For example, if 100 customers replied with a 4 or 5, but there are 200 of them who took the survey, 50% of them are in the “agree” range. That means your CES score is 50. Brands ought to aim for high CES scores, as it points to customers happy in achieving an intended outcome.

Visual Rating Surveys

Also called emoji surveys, visual rating surveys allow customers to respond with graphic, rather than with a number. All the choices they can select are composed of a graphic and there are various ones you can use.

Each answer shows a different amount of each graphic to express the level of satisfaction. For example, a question on how satisfied customers are with a service can range from 1 to 5 stars or other emojis. 

Here are a few examples of the types of visual rating surveys:

  • Star surveys
  • Heart surveys
  • Thumbs up/down surveys
  • Smiley surveys

These kinds of surveys are visually appealing, easy to complete and take little to no time to finish.

Custom Surveys

Best used to understand how and why customer satisfaction was exceeded, met or failed to reach expectations, these surveys are often used as follow-ups to previous surveys.

Custom surveys include questions that delve further into customer satisfaction to discover specifics that other surveys could not make readily available.

To piggyback on previous surveys or previous responses, you can ask follow-up questions by way of advanced skip logic. This will automatically direct your respondents to different question paths, depending on the answers they provided. 

You should organize your custom survey feedback into three segments: fix now, fix later and fine as is. This will allow you to see which issues and experiences are the most pressing and which can be amended later. 

6 Types of Questions to Use in a Customer Satisfaction Survey

The types of questions you use will largely depend on the kind of survey type you implement into your customer satisfaction campaign. 

However, since they all fall under the same research campaign and measure virtually the same thing, there is going to be a lot of overlap between the questions you use for each survey type.

The following lays out the 6 question types to use for measuring customer satisfaction.

  1. Multiple-choice questions: limit the number of answers a respondent can use. Little effort is required to answer (as opposed to open-ended questions). 
    1. They can include rating scale questions, binary scale questions, nominal questions, Likert scale questions, and semantic differential questions.
  2. Rating scale questions: use multiple-choice questions that correspond to a scale, such as the CSAT, for customer support, or the probability of product recommendation (NPS)
    1. These are also called ordinal questions.
  3. Binary scale questions: Allow for only two answers, such as yes or no, or a thumbs up or down.
    1. These are used to cut back on obscure results.
      An example of a binary scale question

       

  4. Nominal questions: Use different categories of answers with no numbers attached.
  5. Likert scale questions: Questions on a 5-7-point scale to assess customer sentiment.
    1. 1 represents the lowest end of the view (strongly disagree) while 7 is at the highest end of the opinion (strongly agree)
  6. Semantic differential questions: Uses a 5-7-point scale, but goes beyond agreeing and disagreeing. 

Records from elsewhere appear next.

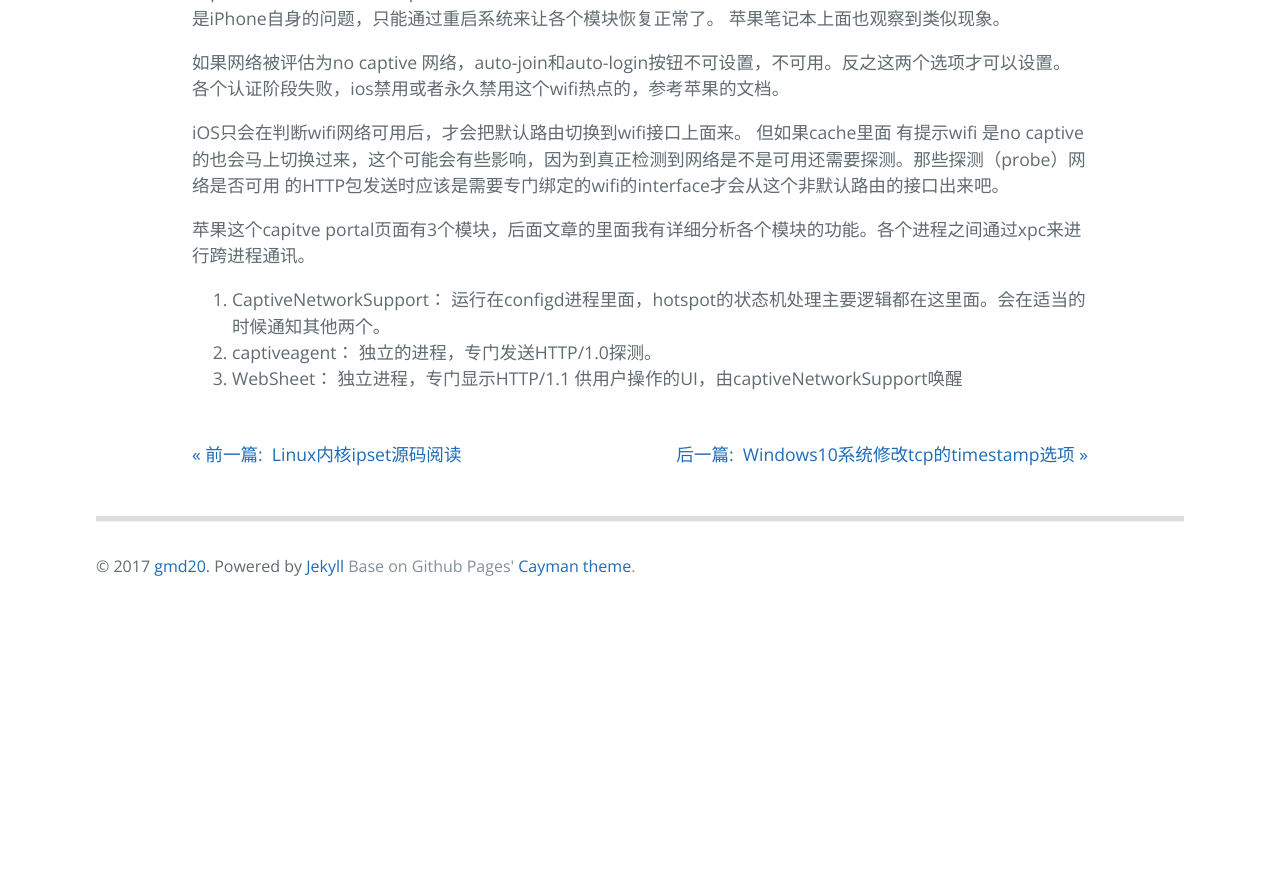
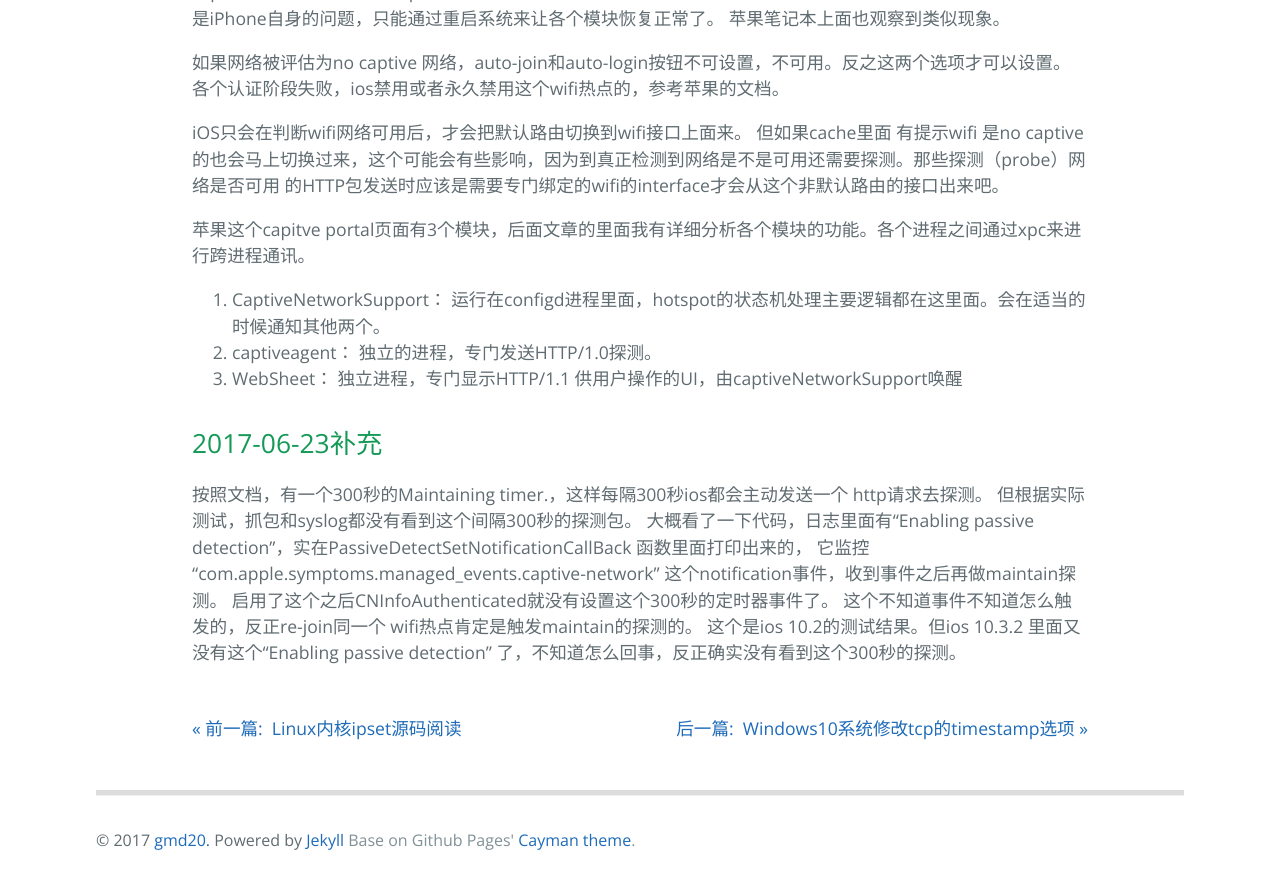
Before and after one commit to gmd20/gmd20.github.io, a Jekyll site: the page built from _posts/2017-05-19-iPhone连接wifi热点跳转captive portal页面原理以及页面跳转慢原因分析.markdown, in a window 1280 px wide and 900 px high, scrolled down 17438 px. Shown: the top 889 px of the window. Built offline with Jekyll 4.4.1, drawn with Linux system fonts in a browser that asks for light colours; Markdown is read by kramdown in place of the engine named in the settings; comment, search, counter and statistics services are not loaded; before the commit the page ends 18064 px from its top, so only the background shows below that.

Commit message:
Update 2017-05-19-iPhone连接wifi热点跳转captive portal页面原理以及页面跳转慢原因分析.markdown

```diff
--- a/_posts/2017-05-19-iPhone连接wifi热点跳转captive portal页面原理以及页面跳转慢原因分析.markdown
+++ b/_posts/2017-05-19-iPhone连接wifi热点跳转captive portal页面原理以及页面跳转慢原因分析.markdown
@@ -812,3 +812,15 @@ iOS只会在判断wifi网络可用后，才会把默认路由切换到wifi接口
 1. CaptiveNetworkSupport： 运行在configd进程里面，hotspot的状态机处理主要逻辑都在这里面。会在适当的时候通知其他两个。
 2. captiveagent： 独立的进程，专门发送HTTP/1.0探测。
 3. WebSheet： 独立进程，专门显示HTTP/1.1 供用户操作的UI，由captiveNetworkSupport唤醒
+
+
+
+2017-06-23补充
+--------------
+按照文档，有一个300秒的Maintaining timer.，这样每隔300秒ios都会主动发送一个 http请求去探测。
+但根据实际测试，抓包和syslog都没有看到这个间隔300秒的探测包。
+大概看了一下代码，日志里面有“Enabling passive detection”，实在PassiveDetectSetNotificationCallBack 函数里面打印出来的，
+它监控  "com.apple.symptoms.managed_events.captive-network" 这个notification事件，收到事件之后再做maintain探测。
+启用了这个之后CNInfoAuthenticated就没有设置这个300秒的定时器事件了。 这个不知道事件不知道怎么触发的，反正re-join同一个
+wifi热点肯定是触发maintain的探测的。 这个是ios 10.2的测试结果。但ios 10.3.2 里面又没有这个“Enabling passive detection”
+了，不知道怎么回事，反正确实没有看到这个300秒的探测。
```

Using this Survey to Lure in New Customers

Unlike other surveys, which are used to scrutinize your target market, identify it or segment it further, the customer satisfaction survey deals solely with customers, ie, the segment that has already bought from you.

Not everyone in your target market is a customer, as this group denotes the people most likely to buy from you — not the people who already made a purchase. 

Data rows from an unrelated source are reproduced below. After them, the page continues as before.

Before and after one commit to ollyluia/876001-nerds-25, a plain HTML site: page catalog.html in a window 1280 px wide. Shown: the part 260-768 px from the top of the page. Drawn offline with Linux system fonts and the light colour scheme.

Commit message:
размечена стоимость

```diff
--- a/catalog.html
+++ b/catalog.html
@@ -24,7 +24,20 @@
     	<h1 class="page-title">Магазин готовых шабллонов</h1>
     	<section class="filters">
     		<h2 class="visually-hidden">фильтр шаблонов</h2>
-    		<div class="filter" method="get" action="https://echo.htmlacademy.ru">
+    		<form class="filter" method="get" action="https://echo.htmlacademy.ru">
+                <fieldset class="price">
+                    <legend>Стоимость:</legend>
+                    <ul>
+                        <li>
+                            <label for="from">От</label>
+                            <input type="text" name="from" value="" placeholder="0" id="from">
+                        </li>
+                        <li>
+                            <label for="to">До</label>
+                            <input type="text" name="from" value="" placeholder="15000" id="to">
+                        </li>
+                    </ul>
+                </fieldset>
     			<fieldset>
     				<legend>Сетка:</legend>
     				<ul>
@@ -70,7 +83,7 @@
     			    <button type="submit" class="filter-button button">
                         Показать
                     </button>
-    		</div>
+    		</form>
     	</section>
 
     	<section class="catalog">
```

Customers are every bit as important to study as prospects, as they help you discover what your company exceeds at and where there’s room for improvement. Measuring customer satisfaction will inform your business on how to better prepare your service, experiences and offerings for everyone in your target market.

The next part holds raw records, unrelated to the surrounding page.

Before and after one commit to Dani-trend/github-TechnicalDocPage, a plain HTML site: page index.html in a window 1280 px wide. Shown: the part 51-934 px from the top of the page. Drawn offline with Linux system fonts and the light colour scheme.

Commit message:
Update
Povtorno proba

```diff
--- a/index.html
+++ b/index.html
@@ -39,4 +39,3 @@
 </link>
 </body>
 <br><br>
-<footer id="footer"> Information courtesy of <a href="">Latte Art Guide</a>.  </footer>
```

As such, you’ll know how to better lure in new customers and upkeep their satisfaction. But most importantly, a customer satisfaction survey helps bridge the gap between one-time purchasers and loyal customers. Retaining your customers is key to keeping your business afloat, as they represent a continuous stream of revenue and revenue opportunities.